You know the day is going to go well when parking is simple. And, by simple I mean free and right in the lot next to the chemo outpatient department. Not wanting to jinx anything, we quickly made our way to the reception desk where it was confirmed that my blood test results were successfully received the day before (because this time I was smart enough to print my results in black and white, thereby allowing the fax transmission to be legible).
Since all was in order, I was sent immediately to the back where my blood pressure was taken and urine tested. Avid readers will remember that two weeks ago this wasn’t so simple; I had to redo the urine test three times. This time, however, I spent all morning drinking water in anticipation of the test and, I’m happy to report all went well on the first try.

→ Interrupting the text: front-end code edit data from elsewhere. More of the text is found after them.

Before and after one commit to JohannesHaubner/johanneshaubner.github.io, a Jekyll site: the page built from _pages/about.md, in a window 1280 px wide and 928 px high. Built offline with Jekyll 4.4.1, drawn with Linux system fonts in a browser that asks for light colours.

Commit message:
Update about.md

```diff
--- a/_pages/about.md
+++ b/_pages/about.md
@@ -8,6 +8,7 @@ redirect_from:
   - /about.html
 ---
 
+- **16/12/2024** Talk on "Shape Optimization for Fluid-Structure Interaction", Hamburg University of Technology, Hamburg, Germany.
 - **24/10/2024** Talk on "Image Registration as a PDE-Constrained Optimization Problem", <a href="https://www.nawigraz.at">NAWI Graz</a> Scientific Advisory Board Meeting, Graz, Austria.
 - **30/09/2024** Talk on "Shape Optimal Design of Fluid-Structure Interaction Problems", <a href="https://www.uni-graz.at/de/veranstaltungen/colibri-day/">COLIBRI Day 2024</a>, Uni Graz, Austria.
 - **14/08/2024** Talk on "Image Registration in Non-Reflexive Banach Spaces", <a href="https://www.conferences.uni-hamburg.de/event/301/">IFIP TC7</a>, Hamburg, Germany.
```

That being done, we brought my file to the physician on duty whose job it is to make sure all is in order and the final of the three medicines could be ordered. From past experience, we know the wait can take some time, so Tammy and I left the area (Anywhere is better than the chemo waiting room.), and had an early lunch in the small shopping center attached to the hospital. (It seems most hospitals in Israel have both a shopping center and hotel attached.)
After about two hours of waiting, we went back, and just in time. The nurse said she was looking for us. All is good to go. I was told to take a seat. Problem was, there was only one recliner open and it had no privacy, at all. Not that I need privacy, I just like it, so I don’t have to make small talk and compare cancer war stories. I look to my right and, lo, there is an open bed! Asked the nurse if I could take it and she informed me I wasn’t in bad enough shape (good news) and that they wanted to hold it if someone who really needed it showed up.

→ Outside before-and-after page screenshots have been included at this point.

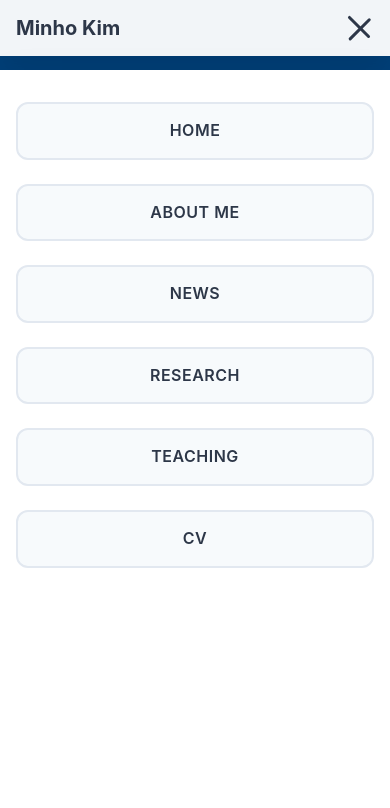
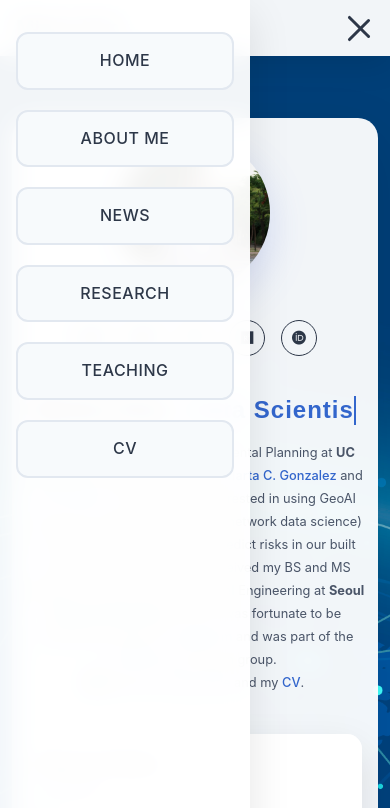
Before and after one commit to jinoh5/personal_website, a plain HTML site: page index.html in a window 390 px wide. Both pictures are taken after a click on the button "Toggle navigation menu". Shown: the top 808 px of the page. Drawn offline with Linux system fonts and the light colour scheme.

Commit message:
mobile scale

```diff
--- a/index.html
+++ b/index.html
@@ -16,8 +16,30 @@
   <header class="header">
     <div class="container nav-container">
       <a href="index.html" class="logo">Minho Kim</a>
+
       <nav>
         <ul class="nav-menu" id="nav-menu">
+          <li><a href="index.html" class="nav-link active">Home</a></li>
+          <li><a href="about.html" class="nav-link">About Me</a></li>
+          <li><a href="news.html" class="nav-link">News</a></li>
+          <li><a href="research.html" class="nav-link">Research</a></li>
+          <li><a href="teaching.html" class="nav-link">Teaching</a></li>
+          <li><a href="resources/cv_recent.pdf" class="nav-link">CV</a></li>
+        </ul>
+      </nav>
+
+      <!-- Mobile Hamburger Menu -->
+      <button class="mobile-menu-toggle" id="mobile-menu-toggle" aria-label="Toggle navigation menu">
+        <span></span>
+        <span></span>
+        <span></span>
+      </button>
+    </div>
+  </header>
+
+    <!-- Sidebar Menu -->
+    <div class="sidebar-menu" id="sidebar-menu">
+        <ul>
           <li><a href="index.html" class="nav-link">Home</a></li>
           <li><a href="about.html" class="nav-link">About Me</a></li>
           <li><a href="news.html" class="nav-link">News</a></li>
@@ -25,16 +47,8 @@
           <li><a href="teaching.html" class="nav-link">Teaching</a></li>
           <li><a href="resources/cv_recent.pdf" class="nav-link">CV</a></li>
         </ul>
-        </nav>
-        <button class="mobile-menu-toggle" id="mobile-menu-toggle" aria-label="Toggle navigation menu">
-          <span></span>
-          <span></span>
-          <span></span>
-        </button>
       </div>
 
-    </div>
-    </header>
 
     <!-- Main Content -->
     <main class="main-content">
--- a/script.js
+++ b/script.js
@@ -104,27 +104,54 @@ document.getElementById('heroPhoto').addEventListener('click', function() {
 });
 
 
+// document.addEventListener("DOMContentLoaded", function () {
+//   const mobileMenuToggle = document.getElementById('mobile-menu-toggle');
+//   const navMenu = document.getElementById('nav-menu');
+//   const navLinks = document.querySelectorAll('.nav-link');
+
+//   mobileMenuToggle.addEventListener('click', () => {
+//     navMenu.classList.toggle('active');
+//     mobileMenuToggle.classList.toggle('active');
+//   });
+
+//   navLinks.forEach(link => {
+//     link.addEventListener('click', () => {
+//       navMenu.classList.remove('active');
+//       mobileMenuToggle.classList.remove('active');
+//     });
+//   });
+
+//   document.addEventListener('click', (e) => {
+//     if (!mobileMenuToggle.contains(e.target) && !navMenu.contains(e.target)) {
+//       navMenu.classList.remove('active');
+//       mobileMenuToggle.classList.remove('active');
+//     }
+//   });
+// });
+
+
 document.addEventListener("DOMContentLoaded", function () {
-  const mobileMenuToggle = document.getElementById('mobile-menu-toggle');
-  const navMenu = document.getElementById('nav-menu');
-  const navLinks = document.querySelectorAll('.nav-link');
+  const menuToggle = document.getElementById('mobile-menu-toggle');
+  const sidebarMenu = document.getElementById('sidebar-menu');
 
-  mobileMenuToggle.addEventListener('click', () => {
-    navMenu.classList.toggle('active');
-    mobileMenuToggle.classList.toggle('active');
+  menuToggle.addEventListener('click', () => {
+    menuToggle.classList.toggle('active');
+    sidebarMenu.classList.toggle('active');
   });
 
-  navLinks.forEach(link => {
+  // Close menu when clicking a link
+  sidebarMenu.querySelectorAll('a').forEach(link => {
     link.addEventListener('click', () => {
-      navMenu.classList.remove('active');
-      mobileMenuToggle.classList.remove('active');
+      sidebarMenu.classList.remove('active');
+      menuToggle.classList.remove('active');
     });
   });
 
+  // Optional: Close menu when clicking outside
   document.addEventListener('click', (e) => {
-    if (!mobileMenuToggle.contains(e.target) && !navMenu.contains(e.target)) {
-      navMenu.classList.remove('active');
-      mobileMenuToggle.classList.remove('active');
+    if (!sidebarMenu.contains(e.target) && !menuToggle.contains(e.target)) {
+      sidebarMenu.classList.remove('active');
+      menuToggle.classList.remove('active');
     }
   });
 });
--- a/styles.css
+++ b/styles.css
@@ -1028,3 +1028,80 @@
       padding: 3px 8px;
     }
   }
+
+  /* ===== SIDEBAR MENU (MOBILE) ===== */
+.sidebar-menu {
+    position: fixed;
+    top: 0;
+    left: -260px;
+    width: 250px;
+    height: 100vh;
+    background: var(--bg-glass);
+    box-shadow: var(--shadow-medium);
+    padding: 2rem 1rem;
+    transition: left 0.3s ease;
+    z-index: 1200;
+    backdrop-filter: blur(12px);
+  }
+
+  .sidebar-menu ul {
+    list-style: none;
+    display: flex;
+    flex-direction: column;
+    gap: 1.25rem;
+  }
+
+  .sidebar-menu a {
+    color: var(--text-primary);
+    font-size: 1rem;
+    font-weight: 500;
+    text-decoration: none;
+  }
+
+  .sidebar-menu a:hover {
+    color: var(--primary-color);
+  }
+
+  .sidebar-menu.active {
+    left: 0;
+  }
+
+  /* Hide desktop nav on small screens */
+  @media (max-width: 768px) {
+    .desktop-nav {
+      display: none;
+    }
+
+    .mobile-menu-toggle {
+      display: flex;
+      flex-direction: column;
+      justify-content: space-around;
+      width: 30px;
+      height: 30px;
+      background: transparent;
+      border: none;
+      cursor: pointer;
+      padding: 0;
+      z-index: 1300;
+    }
+
+    .mobile-menu-toggle span {
+      width: 100%;
+      height: 3px;
+      background: var(--text-primary);
+      border-radius: 2px;
+      transition: var(--transition);
+    }
+
+    .mobile-menu-toggle.active span:nth-child(1) {
+      transform: rotate(45deg) translate(6px, 6px);
+    }
+
+    .mobile-menu-toggle.active span:nth-child(2) {
+      opacity: 0;
+    }
+
+    .mobile-menu-toggle.active span:nth-child(3) {
+      transform: rotate(-45deg) translate(6px, -6px);
+    }
+  }
```
Lines whose indentation alone changed are shown as unchanged.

So, I settled into my recliner and engaged in some small talk with the guy next to me (Actually, Tammy did. I pretended to be busy and generally annoyed…) who insisted on comparing notes. He was at another hospital originally. Came here due to some study. The other hospital was much nicer. He didn’t believe that I was more “experienced” than him in the wonderful world of chemo, seeing as I’m “so young.” At which point I wanted to smack him and say: “Imagine how I felt two years ago!”

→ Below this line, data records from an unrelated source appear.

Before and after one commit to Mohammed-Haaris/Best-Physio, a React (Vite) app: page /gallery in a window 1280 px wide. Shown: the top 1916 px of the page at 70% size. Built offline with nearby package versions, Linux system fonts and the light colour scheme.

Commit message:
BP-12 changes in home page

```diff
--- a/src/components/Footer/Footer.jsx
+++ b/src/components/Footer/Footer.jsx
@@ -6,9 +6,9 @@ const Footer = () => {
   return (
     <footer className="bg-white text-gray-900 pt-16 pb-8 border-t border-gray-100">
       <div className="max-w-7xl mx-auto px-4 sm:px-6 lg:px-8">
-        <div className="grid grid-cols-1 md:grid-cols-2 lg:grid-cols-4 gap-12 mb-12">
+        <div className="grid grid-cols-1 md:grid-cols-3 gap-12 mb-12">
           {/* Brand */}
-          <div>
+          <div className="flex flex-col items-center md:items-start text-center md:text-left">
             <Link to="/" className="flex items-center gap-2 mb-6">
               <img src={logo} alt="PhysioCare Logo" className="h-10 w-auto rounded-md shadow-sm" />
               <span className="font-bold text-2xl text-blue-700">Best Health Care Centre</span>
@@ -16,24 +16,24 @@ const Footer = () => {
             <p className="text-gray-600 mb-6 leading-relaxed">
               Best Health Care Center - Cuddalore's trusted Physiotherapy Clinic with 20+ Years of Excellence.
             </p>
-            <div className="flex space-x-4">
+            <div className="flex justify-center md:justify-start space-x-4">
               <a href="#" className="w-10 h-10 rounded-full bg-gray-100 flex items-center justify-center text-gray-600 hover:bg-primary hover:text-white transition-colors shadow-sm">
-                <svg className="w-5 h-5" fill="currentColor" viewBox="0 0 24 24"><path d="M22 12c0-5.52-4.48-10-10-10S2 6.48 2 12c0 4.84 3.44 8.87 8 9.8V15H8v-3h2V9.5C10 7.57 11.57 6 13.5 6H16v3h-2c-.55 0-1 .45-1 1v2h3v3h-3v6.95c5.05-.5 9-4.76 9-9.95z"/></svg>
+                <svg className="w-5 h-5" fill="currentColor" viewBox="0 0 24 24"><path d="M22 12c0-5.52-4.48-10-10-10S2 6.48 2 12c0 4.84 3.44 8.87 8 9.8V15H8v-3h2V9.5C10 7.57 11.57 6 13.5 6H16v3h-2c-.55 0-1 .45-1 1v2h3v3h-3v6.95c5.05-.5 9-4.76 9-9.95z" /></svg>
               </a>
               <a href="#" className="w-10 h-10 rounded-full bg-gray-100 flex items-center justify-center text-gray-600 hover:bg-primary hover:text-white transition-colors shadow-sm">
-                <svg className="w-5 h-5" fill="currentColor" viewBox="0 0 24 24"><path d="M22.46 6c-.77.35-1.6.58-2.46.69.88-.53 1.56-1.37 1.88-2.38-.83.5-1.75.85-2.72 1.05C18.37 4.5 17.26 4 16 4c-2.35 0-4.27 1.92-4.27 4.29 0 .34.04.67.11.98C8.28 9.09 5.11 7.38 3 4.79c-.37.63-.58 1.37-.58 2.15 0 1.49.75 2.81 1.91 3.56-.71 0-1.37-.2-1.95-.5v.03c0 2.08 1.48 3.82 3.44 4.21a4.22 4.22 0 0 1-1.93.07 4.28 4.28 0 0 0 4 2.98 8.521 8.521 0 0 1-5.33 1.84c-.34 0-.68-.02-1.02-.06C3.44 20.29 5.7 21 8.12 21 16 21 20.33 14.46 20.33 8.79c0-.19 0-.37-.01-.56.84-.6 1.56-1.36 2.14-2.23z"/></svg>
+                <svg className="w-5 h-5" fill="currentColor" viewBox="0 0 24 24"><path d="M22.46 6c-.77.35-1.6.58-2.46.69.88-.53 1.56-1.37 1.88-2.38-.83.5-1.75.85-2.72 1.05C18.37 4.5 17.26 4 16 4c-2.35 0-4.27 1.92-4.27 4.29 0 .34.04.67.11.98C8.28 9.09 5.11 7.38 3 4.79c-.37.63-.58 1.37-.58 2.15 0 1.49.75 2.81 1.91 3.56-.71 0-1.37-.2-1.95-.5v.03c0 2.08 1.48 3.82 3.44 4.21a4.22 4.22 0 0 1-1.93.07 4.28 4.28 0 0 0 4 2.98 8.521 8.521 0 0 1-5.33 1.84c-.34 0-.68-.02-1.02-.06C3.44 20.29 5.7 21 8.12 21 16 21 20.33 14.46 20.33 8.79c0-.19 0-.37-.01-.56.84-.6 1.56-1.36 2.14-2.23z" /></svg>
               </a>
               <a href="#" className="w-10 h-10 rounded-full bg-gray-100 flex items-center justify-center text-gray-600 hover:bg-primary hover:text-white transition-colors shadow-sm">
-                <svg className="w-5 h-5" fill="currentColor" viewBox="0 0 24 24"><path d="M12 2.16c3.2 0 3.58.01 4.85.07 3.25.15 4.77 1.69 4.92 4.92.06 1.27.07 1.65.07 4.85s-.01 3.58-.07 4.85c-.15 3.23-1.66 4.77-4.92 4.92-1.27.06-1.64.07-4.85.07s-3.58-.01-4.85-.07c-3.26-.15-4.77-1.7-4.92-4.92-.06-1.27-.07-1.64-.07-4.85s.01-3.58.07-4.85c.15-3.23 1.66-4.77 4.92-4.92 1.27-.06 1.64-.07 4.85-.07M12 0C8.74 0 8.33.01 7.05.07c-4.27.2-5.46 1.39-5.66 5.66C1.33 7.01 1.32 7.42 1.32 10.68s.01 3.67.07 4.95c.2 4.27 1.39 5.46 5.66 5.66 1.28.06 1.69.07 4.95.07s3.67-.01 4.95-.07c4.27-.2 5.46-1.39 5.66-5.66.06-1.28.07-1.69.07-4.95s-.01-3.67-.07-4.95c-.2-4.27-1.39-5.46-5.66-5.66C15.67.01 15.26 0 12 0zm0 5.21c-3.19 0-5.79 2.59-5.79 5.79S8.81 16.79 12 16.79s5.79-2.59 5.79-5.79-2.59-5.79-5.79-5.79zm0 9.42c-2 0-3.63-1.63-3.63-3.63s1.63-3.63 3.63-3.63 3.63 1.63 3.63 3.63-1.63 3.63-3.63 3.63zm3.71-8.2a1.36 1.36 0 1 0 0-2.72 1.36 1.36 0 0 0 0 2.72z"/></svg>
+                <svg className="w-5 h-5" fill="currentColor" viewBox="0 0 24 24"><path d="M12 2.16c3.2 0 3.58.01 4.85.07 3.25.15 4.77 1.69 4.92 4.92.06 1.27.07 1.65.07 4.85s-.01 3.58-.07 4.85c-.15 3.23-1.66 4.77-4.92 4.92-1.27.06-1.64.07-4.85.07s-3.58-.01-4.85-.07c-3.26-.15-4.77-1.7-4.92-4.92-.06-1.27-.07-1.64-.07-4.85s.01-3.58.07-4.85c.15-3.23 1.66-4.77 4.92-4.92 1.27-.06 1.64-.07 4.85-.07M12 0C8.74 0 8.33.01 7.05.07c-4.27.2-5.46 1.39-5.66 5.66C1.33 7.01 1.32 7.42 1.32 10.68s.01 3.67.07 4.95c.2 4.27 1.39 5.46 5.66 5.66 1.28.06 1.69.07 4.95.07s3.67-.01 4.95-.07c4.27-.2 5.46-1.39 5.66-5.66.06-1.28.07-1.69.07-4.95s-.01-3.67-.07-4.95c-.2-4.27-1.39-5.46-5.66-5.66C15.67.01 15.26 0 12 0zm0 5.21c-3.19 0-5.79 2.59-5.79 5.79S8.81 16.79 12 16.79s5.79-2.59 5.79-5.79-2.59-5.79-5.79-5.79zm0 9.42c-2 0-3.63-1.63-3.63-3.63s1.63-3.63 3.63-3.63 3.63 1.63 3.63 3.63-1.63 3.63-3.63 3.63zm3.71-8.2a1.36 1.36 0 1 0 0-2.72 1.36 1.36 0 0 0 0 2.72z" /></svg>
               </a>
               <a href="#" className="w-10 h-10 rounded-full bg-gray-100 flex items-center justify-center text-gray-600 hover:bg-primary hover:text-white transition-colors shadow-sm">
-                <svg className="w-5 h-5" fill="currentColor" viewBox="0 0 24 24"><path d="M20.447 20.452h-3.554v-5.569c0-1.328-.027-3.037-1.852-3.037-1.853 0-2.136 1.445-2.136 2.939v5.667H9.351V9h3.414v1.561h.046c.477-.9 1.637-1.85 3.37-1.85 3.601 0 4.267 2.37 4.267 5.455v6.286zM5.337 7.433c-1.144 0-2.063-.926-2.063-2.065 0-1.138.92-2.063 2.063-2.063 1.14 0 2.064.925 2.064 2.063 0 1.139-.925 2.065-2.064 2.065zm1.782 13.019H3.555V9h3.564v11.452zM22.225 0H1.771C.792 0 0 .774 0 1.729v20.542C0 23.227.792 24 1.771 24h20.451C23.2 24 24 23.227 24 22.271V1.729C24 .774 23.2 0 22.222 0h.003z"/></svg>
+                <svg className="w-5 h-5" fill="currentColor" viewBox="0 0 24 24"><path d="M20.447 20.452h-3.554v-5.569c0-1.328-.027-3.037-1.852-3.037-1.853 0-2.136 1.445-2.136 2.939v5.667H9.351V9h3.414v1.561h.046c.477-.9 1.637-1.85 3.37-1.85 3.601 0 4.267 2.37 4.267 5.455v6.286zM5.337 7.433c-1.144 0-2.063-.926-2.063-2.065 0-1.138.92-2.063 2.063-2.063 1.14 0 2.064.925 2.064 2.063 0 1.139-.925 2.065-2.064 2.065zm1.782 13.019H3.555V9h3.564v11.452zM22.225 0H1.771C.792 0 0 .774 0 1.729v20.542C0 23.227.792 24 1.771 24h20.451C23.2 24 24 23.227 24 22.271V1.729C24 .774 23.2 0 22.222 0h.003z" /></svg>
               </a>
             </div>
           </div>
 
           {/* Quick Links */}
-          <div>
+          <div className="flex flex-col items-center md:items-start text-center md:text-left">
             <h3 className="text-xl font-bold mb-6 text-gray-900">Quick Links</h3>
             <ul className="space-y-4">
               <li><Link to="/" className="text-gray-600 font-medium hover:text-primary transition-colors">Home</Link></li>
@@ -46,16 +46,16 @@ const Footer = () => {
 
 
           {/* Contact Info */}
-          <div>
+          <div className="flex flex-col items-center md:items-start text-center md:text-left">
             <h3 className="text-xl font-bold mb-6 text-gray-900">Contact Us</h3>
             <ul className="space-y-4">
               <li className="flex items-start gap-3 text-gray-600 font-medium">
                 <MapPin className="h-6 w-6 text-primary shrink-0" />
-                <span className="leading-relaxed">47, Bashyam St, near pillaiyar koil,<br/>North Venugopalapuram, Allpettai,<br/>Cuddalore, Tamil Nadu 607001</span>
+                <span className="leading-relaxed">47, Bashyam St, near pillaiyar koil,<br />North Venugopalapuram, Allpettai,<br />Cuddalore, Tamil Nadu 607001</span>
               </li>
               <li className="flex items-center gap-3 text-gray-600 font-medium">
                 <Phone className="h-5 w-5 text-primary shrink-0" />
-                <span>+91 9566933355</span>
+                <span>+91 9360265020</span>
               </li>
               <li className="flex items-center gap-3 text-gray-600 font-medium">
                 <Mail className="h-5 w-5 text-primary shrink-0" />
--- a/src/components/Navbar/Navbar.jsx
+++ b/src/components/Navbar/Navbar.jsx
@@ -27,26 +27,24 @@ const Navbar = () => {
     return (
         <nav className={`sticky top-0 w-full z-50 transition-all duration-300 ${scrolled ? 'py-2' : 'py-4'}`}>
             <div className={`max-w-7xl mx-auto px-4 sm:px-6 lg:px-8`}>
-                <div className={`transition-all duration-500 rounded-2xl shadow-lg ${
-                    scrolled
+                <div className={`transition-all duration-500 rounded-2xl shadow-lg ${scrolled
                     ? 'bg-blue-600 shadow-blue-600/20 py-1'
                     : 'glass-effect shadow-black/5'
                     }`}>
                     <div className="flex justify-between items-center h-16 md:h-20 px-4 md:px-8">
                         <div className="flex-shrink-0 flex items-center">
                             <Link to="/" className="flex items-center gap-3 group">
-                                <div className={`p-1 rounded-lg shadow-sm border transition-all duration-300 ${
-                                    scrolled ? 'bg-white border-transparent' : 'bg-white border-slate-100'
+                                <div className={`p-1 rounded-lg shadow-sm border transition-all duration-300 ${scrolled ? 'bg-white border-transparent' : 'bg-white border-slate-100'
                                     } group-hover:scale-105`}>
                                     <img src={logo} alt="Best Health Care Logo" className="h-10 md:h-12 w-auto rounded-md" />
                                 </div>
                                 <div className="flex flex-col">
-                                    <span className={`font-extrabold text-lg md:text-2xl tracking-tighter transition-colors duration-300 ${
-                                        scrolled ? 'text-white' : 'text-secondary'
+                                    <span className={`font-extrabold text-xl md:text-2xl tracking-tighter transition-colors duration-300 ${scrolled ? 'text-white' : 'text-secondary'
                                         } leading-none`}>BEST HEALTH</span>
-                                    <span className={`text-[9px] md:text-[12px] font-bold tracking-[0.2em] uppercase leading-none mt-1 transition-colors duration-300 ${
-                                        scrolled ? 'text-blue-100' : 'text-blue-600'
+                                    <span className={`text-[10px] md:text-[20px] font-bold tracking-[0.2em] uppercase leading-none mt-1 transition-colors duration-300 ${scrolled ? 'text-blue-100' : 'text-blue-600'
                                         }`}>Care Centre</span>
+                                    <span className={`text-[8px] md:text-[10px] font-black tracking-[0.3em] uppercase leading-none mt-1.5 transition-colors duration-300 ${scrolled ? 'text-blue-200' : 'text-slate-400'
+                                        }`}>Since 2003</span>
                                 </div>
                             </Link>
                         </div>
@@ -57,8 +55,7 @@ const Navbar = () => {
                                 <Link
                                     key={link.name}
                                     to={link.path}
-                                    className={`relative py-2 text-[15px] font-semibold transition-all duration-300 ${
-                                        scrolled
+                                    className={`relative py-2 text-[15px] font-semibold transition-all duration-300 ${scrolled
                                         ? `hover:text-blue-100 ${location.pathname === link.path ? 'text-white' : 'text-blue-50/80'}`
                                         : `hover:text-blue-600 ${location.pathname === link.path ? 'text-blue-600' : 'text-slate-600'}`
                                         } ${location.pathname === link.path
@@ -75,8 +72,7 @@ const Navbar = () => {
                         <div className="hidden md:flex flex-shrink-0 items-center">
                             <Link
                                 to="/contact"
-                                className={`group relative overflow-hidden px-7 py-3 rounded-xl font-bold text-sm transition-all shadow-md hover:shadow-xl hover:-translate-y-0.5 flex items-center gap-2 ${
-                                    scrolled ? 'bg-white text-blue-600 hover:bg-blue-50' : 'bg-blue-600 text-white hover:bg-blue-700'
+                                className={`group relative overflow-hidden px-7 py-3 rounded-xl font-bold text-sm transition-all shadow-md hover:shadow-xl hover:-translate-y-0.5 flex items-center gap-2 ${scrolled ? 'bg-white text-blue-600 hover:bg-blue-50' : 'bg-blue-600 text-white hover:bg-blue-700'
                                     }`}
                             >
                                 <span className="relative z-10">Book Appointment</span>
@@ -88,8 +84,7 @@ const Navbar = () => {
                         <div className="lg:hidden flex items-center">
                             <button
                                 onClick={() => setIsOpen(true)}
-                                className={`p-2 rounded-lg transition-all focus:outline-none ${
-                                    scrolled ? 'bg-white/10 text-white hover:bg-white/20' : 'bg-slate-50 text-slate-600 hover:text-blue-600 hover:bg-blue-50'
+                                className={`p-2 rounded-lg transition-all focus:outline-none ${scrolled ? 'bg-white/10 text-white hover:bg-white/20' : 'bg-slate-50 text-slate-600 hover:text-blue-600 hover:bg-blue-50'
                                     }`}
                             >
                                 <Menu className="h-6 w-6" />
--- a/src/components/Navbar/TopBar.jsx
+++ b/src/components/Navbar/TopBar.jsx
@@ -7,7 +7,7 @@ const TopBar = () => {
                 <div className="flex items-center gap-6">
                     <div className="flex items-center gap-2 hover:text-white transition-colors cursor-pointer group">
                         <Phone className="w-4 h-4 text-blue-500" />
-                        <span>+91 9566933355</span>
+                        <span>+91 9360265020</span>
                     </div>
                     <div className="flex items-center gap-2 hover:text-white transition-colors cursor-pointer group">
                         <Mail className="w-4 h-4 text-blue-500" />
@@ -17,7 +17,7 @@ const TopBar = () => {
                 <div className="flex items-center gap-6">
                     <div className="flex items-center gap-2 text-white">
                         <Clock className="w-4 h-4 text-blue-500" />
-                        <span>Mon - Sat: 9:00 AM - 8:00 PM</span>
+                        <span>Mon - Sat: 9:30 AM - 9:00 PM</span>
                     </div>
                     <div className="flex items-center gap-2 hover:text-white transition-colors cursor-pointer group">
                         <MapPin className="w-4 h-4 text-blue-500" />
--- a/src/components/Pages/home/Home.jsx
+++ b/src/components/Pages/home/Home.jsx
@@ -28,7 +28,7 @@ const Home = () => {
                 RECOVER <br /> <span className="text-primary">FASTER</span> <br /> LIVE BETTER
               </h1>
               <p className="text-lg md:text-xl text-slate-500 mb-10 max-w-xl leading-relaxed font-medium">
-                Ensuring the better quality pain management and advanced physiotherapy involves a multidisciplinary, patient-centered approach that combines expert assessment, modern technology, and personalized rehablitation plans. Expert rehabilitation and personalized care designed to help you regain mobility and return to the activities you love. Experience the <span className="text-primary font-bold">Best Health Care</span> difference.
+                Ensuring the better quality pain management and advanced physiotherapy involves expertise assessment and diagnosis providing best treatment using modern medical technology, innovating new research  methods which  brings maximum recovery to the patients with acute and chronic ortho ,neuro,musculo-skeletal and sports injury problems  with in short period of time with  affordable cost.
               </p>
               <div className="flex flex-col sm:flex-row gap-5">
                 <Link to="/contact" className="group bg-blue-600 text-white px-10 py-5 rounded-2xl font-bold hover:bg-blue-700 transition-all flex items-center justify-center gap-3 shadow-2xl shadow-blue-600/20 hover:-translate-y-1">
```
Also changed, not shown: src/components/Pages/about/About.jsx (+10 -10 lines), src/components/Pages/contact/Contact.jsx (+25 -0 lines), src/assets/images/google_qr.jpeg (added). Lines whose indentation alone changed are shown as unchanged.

The nurse came by to inform me they didn’t expect anyone any sicker than yours truly and that I could have the bed if I liked. So, the orderly changed the seats and alcoholed the mattress and I enjoyed yet another small victory. This was only the second time in all my treatments that I got a bed. (The previous time was also simply due to space and not because I was in “bad shape.”) Let me tell you: it’s like flying business class. I immediately relaxed, and I’m told I slept for about two hours.
And that was it. My last med was started by 3:30 and we were out not long after that. Came home and did some work until I conked out at about 10pm.
So far so good in terms of the side effects. You may remember that last time it was easier than in the past. No real neuropathy or severe nausea. I just had baseline nausea that I could ignore if I kept eating and, of course, our good friends exhaustion and diarrhea. This time seems pretty much the same, except my fingers and toes are bit more tingly than last time. Bottom line: who knows. I hope I feel good this week because if I do, I’ll likely go to NY next week to remind my coworkers that I still work with them. We shall see. The NY weather forecast will likely play a role, as well. There’s no way I’m willingly going into a Polar Vortex if I don’t have to.
In other news, it seems that Tammy may have picked up some sort of a bug, so things ought to get interesting around here in terms of logistics, seeing as I have to be careful around people who are sick.
Anyway, as always, thanks for your encouragement!